- [Aim of the exercise]:
Quote the data below in full, minus the images.

- [Material provided]:
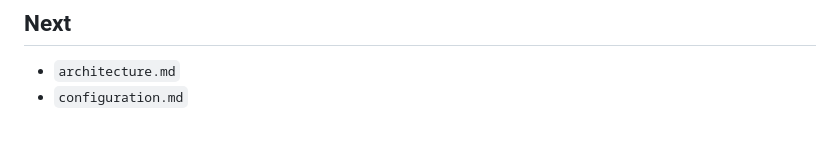
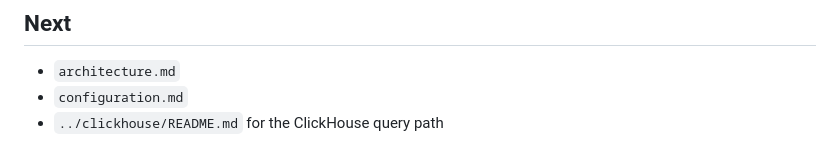
Before and after one commit to mirlan-irokez/rawbbit, a Markdown page: docs/quickstart.md, the part around the change. GitHub-like rendering.

```diff
--- a/docs/quickstart.md
+++ b/docs/quickstart.md
@@ -120,3 +120,4 @@ If the flow does not complete, check:
 
 - `architecture.md`
 - `configuration.md`
+- `../clickhouse/README.md` for the ClickHouse query path
```
Also changed, not shown: README.md (+12 -1 lines), clickhouse/README.md (added, +369 -0 lines), docs/architecture.md (+15 -1 lines), assets/Rawbbit.png, 6 other files.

- [Written response]:
Before and after one commit to mirlan-irokez/rawbbit, a Markdown page: docs/quickstart.md, the part around the change. GitHub-like rendering.

```diff
--- a/docs/quickstart.md
+++ b/docs/quickstart.md
@@ -120,3 +120,4 @@ If the flow does not complete, check:
 
 - `architecture.md`
 - `configuration.md`
+- `../clickhouse/README.md` for the ClickHouse query path
```
Also changed, not shown: README.md (+12 -1 lines), clickhouse/README.md (added, +369 -0 lines), docs/architecture.md (+15 -1 lines), assets/Rawbbit.png, 6 other files.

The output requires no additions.